# [Problem description]
Repeat every entry word for word; omit all pictures.

(Collection entries)
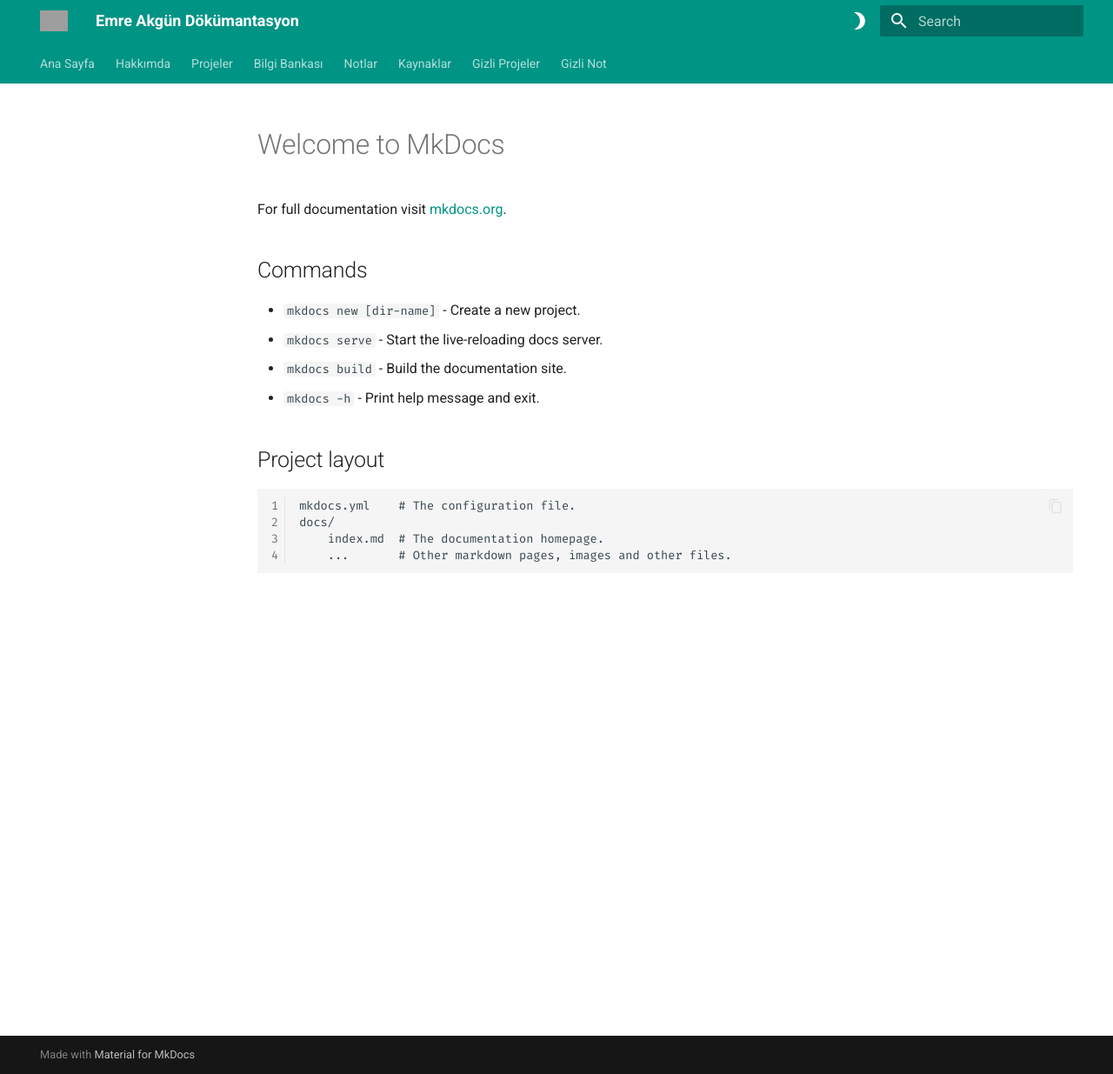
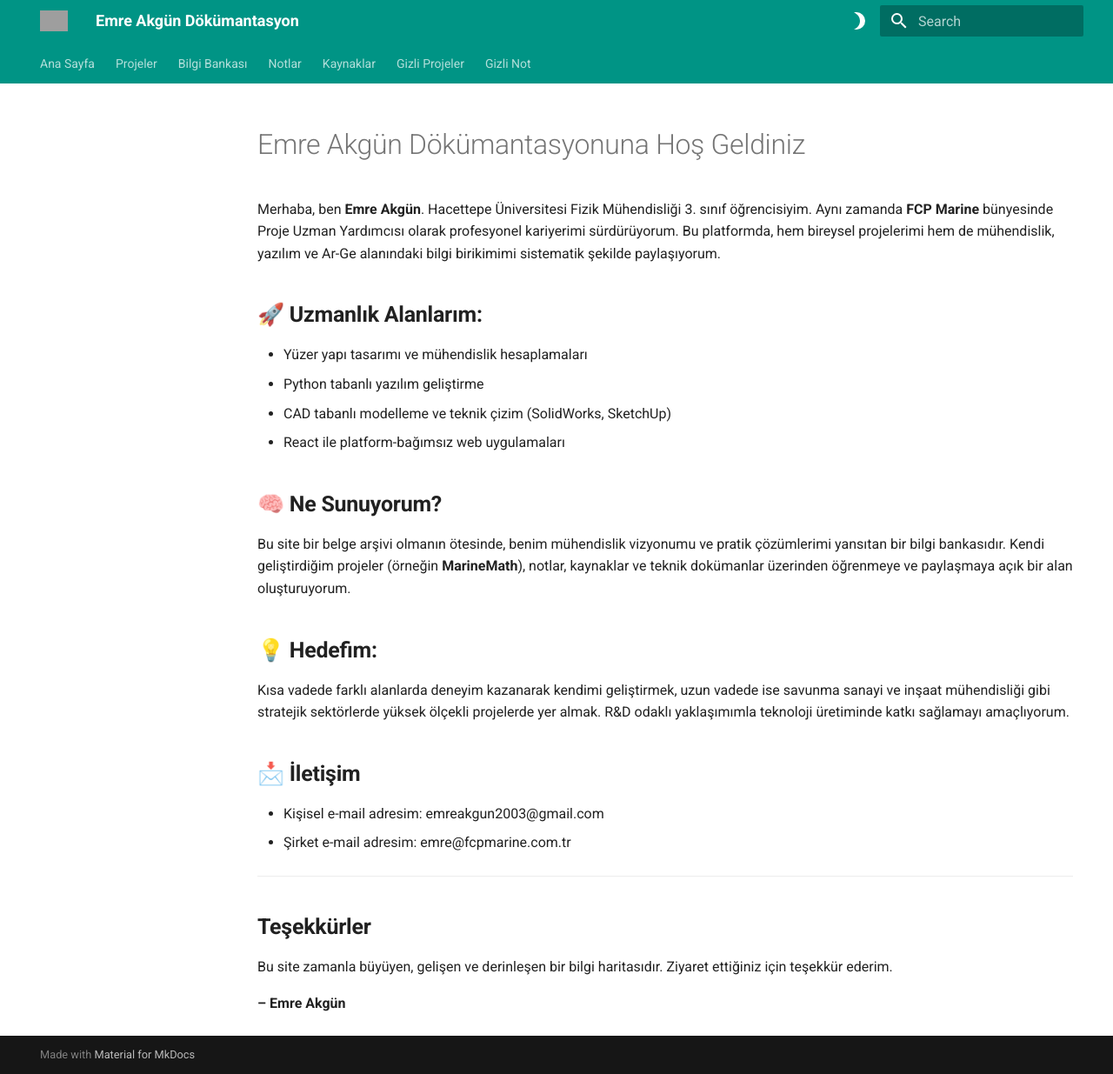
Before and after one commit to emreakguncloud/emre-docs, an MkDocs documentation site: the page built from docs/public/index.md, in a window 1280 px wide and 1235 px high. Shown: the whole window at 87% size. Built offline with MkDocs 1.6.1 and Material for MkDocs 9.7.7, drawn with Linux system fonts in a browser that asks for light colours; grey boxes are pictures that could not be loaded.

```diff
--- a/docs/public/index.md
+++ b/docs/public/index.md
@@ -1,17 +1,24 @@
-# Welcome to MkDocs
+# Emre Akgün Dökümantasyonuna Hoş Geldiniz
 
-For full documentation visit [mkdocs.org](https://www.mkdocs.org).
+Merhaba, ben **Emre Akgün**. Hacettepe Üniversitesi Fizik Mühendisliği 3. sınıf öğrencisiyim. Aynı zamanda **FCP Marine** bünyesinde Proje Uzman Yardımcısı olarak profesyonel kariyerimi sürdürüyorum. Bu platformda, hem bireysel projelerimi hem de mühendislik, yazılım ve Ar-Ge alanındaki bilgi birikimimi sistematik şekilde paylaşıyorum.
 
-## Commands
+## 🚀 **Uzmanlık Alanlarım:**
+- Yüzer yapı tasarımı ve mühendislik hesaplamaları
+- Python tabanlı yazılım geliştirme
+- CAD tabanlı modelleme ve teknik çizim (SolidWorks, SketchUp)
+- React ile platform-bağımsız web uygulamaları
 
-* `mkdocs new [dir-name]` - Create a new project.
-* `mkdocs serve` - Start the live-reloading docs server.
-* `mkdocs build` - Build the documentation site.
-* `mkdocs -h` - Print help message and exit.
+## 🧠 **Ne Sunuyorum?**
+Bu site bir belge arşivi olmanın ötesinde, benim mühendislik vizyonumu ve pratik çözümlerimi yansıtan bir bilgi bankasıdır. Kendi geliştirdiğim projeler (örneğin **MarineMath**), notlar, kaynaklar ve teknik dokümanlar üzerinden öğrenmeye ve paylaşmaya açık bir alan oluşturuyorum.
 
-## Project layout
+## 💡 **Hedefim:**
+Kısa vadede farklı alanlarda deneyim kazanarak kendimi geliştirmek, uzun vadede ise savunma sanayi ve inşaat mühendisliği gibi stratejik sektörlerde yüksek ölçekli projelerde yer almak. R&D odaklı yaklaşımımla teknoloji üretiminde katkı sağlamayı amaçlıyorum.
 
-    mkdocs.yml    # The configuration file.
-    docs/
-        index.md  # The documentation homepage.
-        ...       # Other markdown pages, images and other files.
+## 📩 **İletişim**
+- Kişisel e-mail adresim: emreakgun2003@gmail.com
+- Şirket e-mail adresim: emre@fcpmarine.com.tr
+---
+##  **Teşekkürler**
+Bu site zamanla büyüyen, gelişen ve derinleşen bir bilgi haritasıdır. Ziyaret ettiğiniz için teşekkür ederim.
+
+**– Emre Akgün**
--- a/mkdocs-public.yml
+++ b/mkdocs-public.yml
@@ -45,18 +45,16 @@ markdown_extensions:
   - attr_list
   - pymdownx.highlight
   - pymdownx.superfences
-  - pymdownx.inlinehilite
   - pymdownx.snippets
   - pymdownx.tasklist:
       custom_checkbox: true
 
 nav:
   - Ana Sayfa: index.md
-  - Hakkımda: about.md
   - Projeler:
       - Örnek Proje: projects/index.md
   - Bilgi Bankası:
-      - Kurulum Rehberi: knowledge-base/00-setup-guide.md
+      - Kullanım Rehberi: knowledge-base/00-setup-guide.md
       - Python:
           - Sayısal Analiz -- Modelleme ve Hata Hesaplama: knowledge-base/python/numerical_analysis/numerical_analysis_modelleme.md
   - Notlar:
--- a/mkdocs.yml
+++ b/mkdocs.yml
@@ -41,18 +41,16 @@ markdown_extensions:
   - attr_list
   - pymdownx.highlight
   - pymdownx.superfences
-  - pymdownx.inlinehilite
   - pymdownx.snippets
   - pymdownx.tasklist:
       custom_checkbox: true
 
 nav:
   - Ana Sayfa: index.md
-  - Hakkımda: public/about.md
   - Projeler:
       - ProjeÖrnek: public/projects/index.md
   - Bilgi Bankası:
-      - Kurulum Rehberi: public/knowledge-base/00-setup-guide.md
+      - Kullanım Rehberi: public/knowledge-base/00-setup-guide.md
       - Python:
           - Sayısal Analiz -- Modelleme ve Hata Hesaplama: public/knowledge-base/python/numerical_analysis/numerical_analysis_modelleme.md
   - Notlar:
```
Also changed, not shown: docs/index.md (+24 -1 lines), docs/public/about.md (deleted, +0 -4 lines), docs/public/knowledge-base/00-setup-guide.md (+171 -15 lines), docs/public/references.md (+3 -0 lines).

# [Problem solution]
Before and after one commit to emreakguncloud/emre-docs, an MkDocs documentation site: the page built from docs/public/index.md, in a window 1280 px wide and 1235 px high. Shown: the whole window at 87% size. Built offline with MkDocs 1.6.1 and Material for MkDocs 9.7.7, drawn with Linux system fonts in a browser that asks for light colours; grey boxes are pictures that could not be loaded.

```diff
--- a/docs/public/index.md
+++ b/docs/public/index.md
@@ -1,17 +1,24 @@
-# Welcome to MkDocs
+# Emre Akgün Dökümantasyonuna Hoş Geldiniz
 
-For full documentation visit [mkdocs.org](https://www.mkdocs.org).
+Merhaba, ben **Emre Akgün**. Hacettepe Üniversitesi Fizik Mühendisliği 3. sınıf öğrencisiyim. Aynı zamanda **FCP Marine** bünyesinde Proje Uzman Yardımcısı olarak profesyonel kariyerimi sürdürüyorum. Bu platformda, hem bireysel projelerimi hem de mühendislik, yazılım ve Ar-Ge alanındaki bilgi birikimimi sistematik şekilde paylaşıyorum.
 
-## Commands
+## 🚀 **Uzmanlık Alanlarım:**
+- Yüzer yapı tasarımı ve mühendislik hesaplamaları
+- Python tabanlı yazılım geliştirme
+- CAD tabanlı modelleme ve teknik çizim (SolidWorks, SketchUp)
+- React ile platform-bağımsız web uygulamaları
 
-* `mkdocs new [dir-name]` - Create a new project.
-* `mkdocs serve` - Start the live-reloading docs server.
-* `mkdocs build` - Build the documentation site.
-* `mkdocs -h` - Print help message and exit.
+## 🧠 **Ne Sunuyorum?**
+Bu site bir belge arşivi olmanın ötesinde, benim mühendislik vizyonumu ve pratik çözümlerimi yansıtan bir bilgi bankasıdır. Kendi geliştirdiğim projeler (örneğin **MarineMath**), notlar, kaynaklar ve teknik dokümanlar üzerinden öğrenmeye ve paylaşmaya açık bir alan oluşturuyorum.
 
-## Project layout
+## 💡 **Hedefim:**
+Kısa vadede farklı alanlarda deneyim kazanarak kendimi geliştirmek, uzun vadede ise savunma sanayi ve inşaat mühendisliği gibi stratejik sektörlerde yüksek ölçekli projelerde yer almak. R&D odaklı yaklaşımımla teknoloji üretiminde katkı sağlamayı amaçlıyorum.
 
-    mkdocs.yml    # The configuration file.
-    docs/
-        index.md  # The documentation homepage.
-        ...       # Other markdown pages, images and other files.
+## 📩 **İletişim**
+- Kişisel e-mail adresim: emreakgun2003@gmail.com
+- Şirket e-mail adresim: emre@fcpmarine.com.tr
+---
+##  **Teşekkürler**
+Bu site zamanla büyüyen, gelişen ve derinleşen bir bilgi haritasıdır. Ziyaret ettiğiniz için teşekkür ederim.
+
+**– Emre Akgün**
--- a/mkdocs-public.yml
+++ b/mkdocs-public.yml
@@ -45,18 +45,16 @@ markdown_extensions:
   - attr_list
   - pymdownx.highlight
   - pymdownx.superfences
-  - pymdownx.inlinehilite
   - pymdownx.snippets
   - pymdownx.tasklist:
       custom_checkbox: true
 
 nav:
   - Ana Sayfa: index.md
-  - Hakkımda: about.md
   - Projeler:
       - Örnek Proje: projects/index.md
   - Bilgi Bankası:
-      - Kurulum Rehberi: knowledge-base/00-setup-guide.md
+      - Kullanım Rehberi: knowledge-base/00-setup-guide.md
       - Python:
           - Sayısal Analiz -- Modelleme ve Hata Hesaplama: knowledge-base/python/numerical_analysis/numerical_analysis_modelleme.md
   - Notlar:
--- a/mkdocs.yml
+++ b/mkdocs.yml
@@ -41,18 +41,16 @@ markdown_extensions:
   - attr_list
   - pymdownx.highlight
   - pymdownx.superfences
-  - pymdownx.inlinehilite
   - pymdownx.snippets
   - pymdownx.tasklist:
       custom_checkbox: true
 
 nav:
   - Ana Sayfa: index.md
-  - Hakkımda: public/about.md
   - Projeler:
       - ProjeÖrnek: public/projects/index.md
   - Bilgi Bankası:
-      - Kurulum Rehberi: public/knowledge-base/00-setup-guide.md
+      - Kullanım Rehberi: public/knowledge-base/00-setup-guide.md
       - Python:
           - Sayısal Analiz -- Modelleme ve Hata Hesaplama: public/knowledge-base/python/numerical_analysis/numerical_analysis_modelleme.md
   - Notlar:
```
Also changed, not shown: docs/index.md (+24 -1 lines), docs/public/about.md (deleted, +0 -4 lines), docs/public/knowledge-base/00-setup-guide.md (+171 -15 lines), docs/public/references.md (+3 -0 lines).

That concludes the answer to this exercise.